• _EXTRACTED INFORMATION_
-------

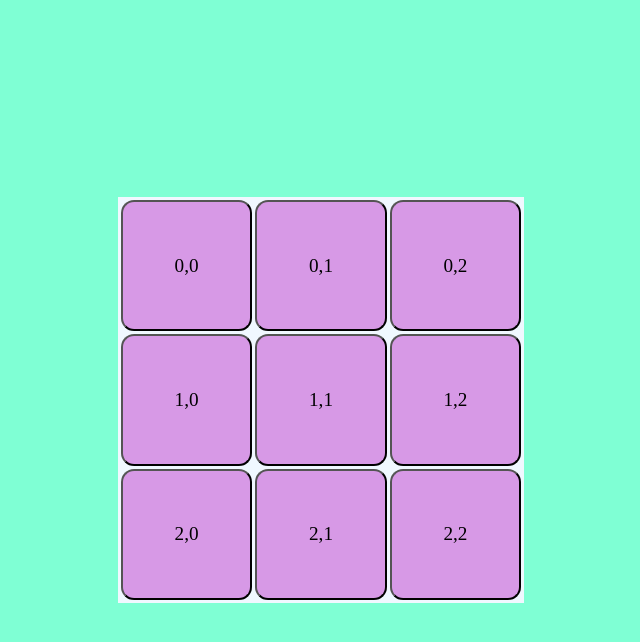
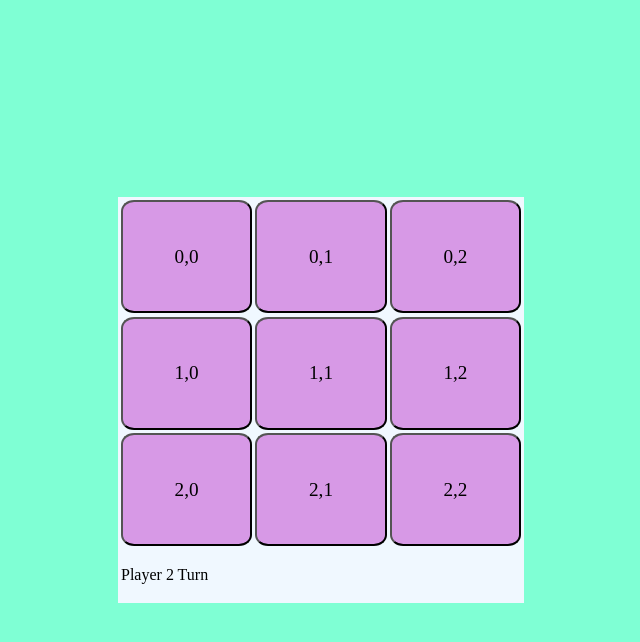
Before and after one commit to Shriyashzzz/tic-tac-toe, a website: page index.html in a window 1280 px wide. Both pictures are taken after a click on the button "0,0". Shown: the whole page, without its empty margins (319-959 px from the left). Drawn offline with Linux system fonts and the light colour scheme.

Commit message:
working player rotation && button disbles on draw and winning

```diff
--- a/index.html
+++ b/index.html
@@ -20,7 +20,9 @@
             <button class="2,0 cell">2,0</button>
             <button class="2,1 cell">2,1</button>
             <button class="2,2 cell ">2,2</button>
+            <p class = "gameInfo">Hello</p>
         </article>
+
     </main>
 
 
--- a/js.js
+++ b/js.js
@@ -5,24 +5,19 @@ const gameBoard = (function(){
     const boardArray = Array.from({length: 3}, () => Array(3).fill(undefined))
 
     const setValue = (id, row, col, playerOwnInputArray) =>{
-        if(checkIfOccupied(row, col)!= true){ // false means hit box was empty hence can aprrove hit
         if(id ==1 ){
             boardArray[row][col] = "X"
             playerOwnInputArray[row][col] = id;
-                return true; //true means hit box was unnoocupied and therefore allowed to hit
         }
 
         else if(id ==2){
             boardArray[row][col] = "O"
             playerOwnInputArray[row][col] = id;
-                return true;  //true means hit box was unnoocupied and therefore allowed to hit
             }
-
+        console.table(boardArray);
         }
 
 
-       console.table(boardArray);
-    }
 
 
     const getValueAt = (row, col) =>{
@@ -30,9 +25,9 @@ const gameBoard = (function(){
         }
      const checkIfOccupied = (row, col)=>{
         if(getValueAt(row, col) === undefined){
-            return false;
+            return false; // false for unoccupiedhit index
         }else{
-            return true;
+            return true; // true for occupied hit index
         }
 
     }
@@ -40,6 +35,7 @@ const gameBoard = (function(){
 
     const invokeIfWon = (id,winningIndexString ) =>{
         console.log(`player${id} won by choosing values at `,winningIndexString )
+        userUI.disableButton();
     }
     const checkIfWon = (id, givenBoard)  =>{
         console.log("checkIfWon starting");
@@ -92,8 +88,9 @@ const gameBoard = (function(){
         const playerOwnInputArray = Array.from({length: 3}, () => Array(3).fill(undefined));
 
         const inputValue = (arrayIndexRow, arrayIndexCol) => {
-            setValue(playerid,arrayIndexRow, arrayIndexCol, playerOwnInputArray);
+            setValue(playerid,arrayIndexRow, arrayIndexCol, playerOwnInputArray)
             checkIfWon(playerid, playerOwnInputArray)
+
         }
 
 
@@ -105,36 +102,57 @@ const gameBoard = (function(){
     const player2 = createPlayer(2);
 
 
-    return{player1, player2};  // Documenting my mistakes with comments. Hence make sure it's in {} tags to ensure you are returning objects!
+    return{player1, player2, checkIfOccupied};  // Documenting my mistakes with comments. Hence make sure it's in {} tags to ensure you are returning objects!
 
 })(); // need () for IIFE
 
 
 
 
-const start = ( function(){
+const userUI = ( function(){
 
     let even0ddCounter = 1;
     const clickBtn = document.querySelectorAll(".cell");
+    const gameInfo= document.querySelector(".gameInfo");
+    gameInfo.textContent = "Player 1 Turn"
     clickBtn.forEach((button) => button.addEventListener('click', ()=>{
         let hitIndex = button.textContent.split(',');
+        if(gameBoard.checkIfOccupied(hitIndex[0], hitIndex[1])){
+            return
+        }
+        else if(even0ddCounter ==9){
+            disableButton();
+            setPlayerinfo("Draw")
+        }
+        else{
             if(even0ddCounter%2 !=0){
                 gameBoard.player1.inputValue(hitIndex[0], hitIndex[1])
-
                 even0ddCounter +=1
+                setPlayerinfo("Player 2 Turn")
                 // player1.inputValue()
             }else{
                 gameBoard.player2.inputValue(hitIndex[0], hitIndex[1])
                 even0ddCounter+=1
+                setPlayerinfo("Player 1 Turn")
+        }
+        }
 
-        }
 
 
     }))
 
-    const checkHitOverlap = (player, row, col) =>
-        if
+    const setPlayerinfo = (info) =>{
+        gameInfo.textContent = info;
+
     }
 
+    const disableButton = () =>{
+        clickBtn.forEach((button) =>{
+            button.disabled =true;
+        })
+        console.log("game over")
+    }
+
+    return {disableButton};
 
 })();
```
Lines whose indentation alone changed are shown as unchanged.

-------

• _WHAT IS BEING ASKED_
The pictures stay out of the copy. Set down the entries above precisely.

• _EXERCISE ANSWER_
Before and after one commit to Shriyashzzz/tic-tac-toe, a website: page index.html in a window 1280 px wide. Both pictures are taken after a click on the button "0,0". Shown: the whole page, without its empty margins (319-959 px from the left). Drawn offline with Linux system fonts and the light colour scheme.

Commit message:
working player rotation && button disbles on draw and winning

```diff
--- a/index.html
+++ b/index.html
@@ -20,7 +20,9 @@
             <button class="2,0 cell">2,0</button>
             <button class="2,1 cell">2,1</button>
             <button class="2,2 cell ">2,2</button>
+            <p class = "gameInfo">Hello</p>
         </article>
+
     </main>
 
 
--- a/js.js
+++ b/js.js
@@ -5,24 +5,19 @@ const gameBoard = (function(){
     const boardArray = Array.from({length: 3}, () => Array(3).fill(undefined))
 
     const setValue = (id, row, col, playerOwnInputArray) =>{
-        if(checkIfOccupied(row, col)!= true){ // false means hit box was empty hence can aprrove hit
         if(id ==1 ){
             boardArray[row][col] = "X"
             playerOwnInputArray[row][col] = id;
-                return true; //true means hit box was unnoocupied and therefore allowed to hit
         }
 
         else if(id ==2){
             boardArray[row][col] = "O"
             playerOwnInputArray[row][col] = id;
-                return true;  //true means hit box was unnoocupied and therefore allowed to hit
             }
-
+        console.table(boardArray);
         }
 
 
-       console.table(boardArray);
-    }
 
 
     const getValueAt = (row, col) =>{
@@ -30,9 +25,9 @@ const gameBoard = (function(){
         }
      const checkIfOccupied = (row, col)=>{
         if(getValueAt(row, col) === undefined){
-            return false;
+            return false; // false for unoccupiedhit index
         }else{
-            return true;
+            return true; // true for occupied hit index
         }
 
     }
@@ -40,6 +35,7 @@ const gameBoard = (function(){
 
     const invokeIfWon = (id,winningIndexString ) =>{
         console.log(`player${id} won by choosing values at `,winningIndexString )
+        userUI.disableButton();
     }
     const checkIfWon = (id, givenBoard)  =>{
         console.log("checkIfWon starting");
@@ -92,8 +88,9 @@ const gameBoard = (function(){
         const playerOwnInputArray = Array.from({length: 3}, () => Array(3).fill(undefined));
 
         const inputValue = (arrayIndexRow, arrayIndexCol) => {
-            setValue(playerid,arrayIndexRow, arrayIndexCol, playerOwnInputArray);
+            setValue(playerid,arrayIndexRow, arrayIndexCol, playerOwnInputArray)
             checkIfWon(playerid, playerOwnInputArray)
+
         }
 
 
@@ -105,36 +102,57 @@ const gameBoard = (function(){
     const player2 = createPlayer(2);
 
 
-    return{player1, player2};  // Documenting my mistakes with comments. Hence make sure it's in {} tags to ensure you are returning objects!
+    return{player1, player2, checkIfOccupied};  // Documenting my mistakes with comments. Hence make sure it's in {} tags to ensure you are returning objects!
 
 })(); // need () for IIFE
 
 
 
 
-const start = ( function(){
+const userUI = ( function(){
 
     let even0ddCounter = 1;
     const clickBtn = document.querySelectorAll(".cell");
+    const gameInfo= document.querySelector(".gameInfo");
+    gameInfo.textContent = "Player 1 Turn"
     clickBtn.forEach((button) => button.addEventListener('click', ()=>{
         let hitIndex = button.textContent.split(',');
+        if(gameBoard.checkIfOccupied(hitIndex[0], hitIndex[1])){
+            return
+        }
+        else if(even0ddCounter ==9){
+            disableButton();
+            setPlayerinfo("Draw")
+        }
+        else{
             if(even0ddCounter%2 !=0){
                 gameBoard.player1.inputValue(hitIndex[0], hitIndex[1])
-
                 even0ddCounter +=1
+                setPlayerinfo("Player 2 Turn")
                 // player1.inputValue()
             }else{
                 gameBoard.player2.inputValue(hitIndex[0], hitIndex[1])
                 even0ddCounter+=1
+                setPlayerinfo("Player 1 Turn")
+        }
+        }
 
-        }
 
 
     }))
 
-    const checkHitOverlap = (player, row, col) =>
-        if
+    const setPlayerinfo = (info) =>{
+        gameInfo.textContent = info;
+
     }
 
+    const disableButton = () =>{
+        clickBtn.forEach((button) =>{
+            button.disabled =true;
+        })
+        console.log("game over")
+    }
+
+    return {disableButton};
 
 })();
```
Lines whose indentation alone changed are shown as unchanged.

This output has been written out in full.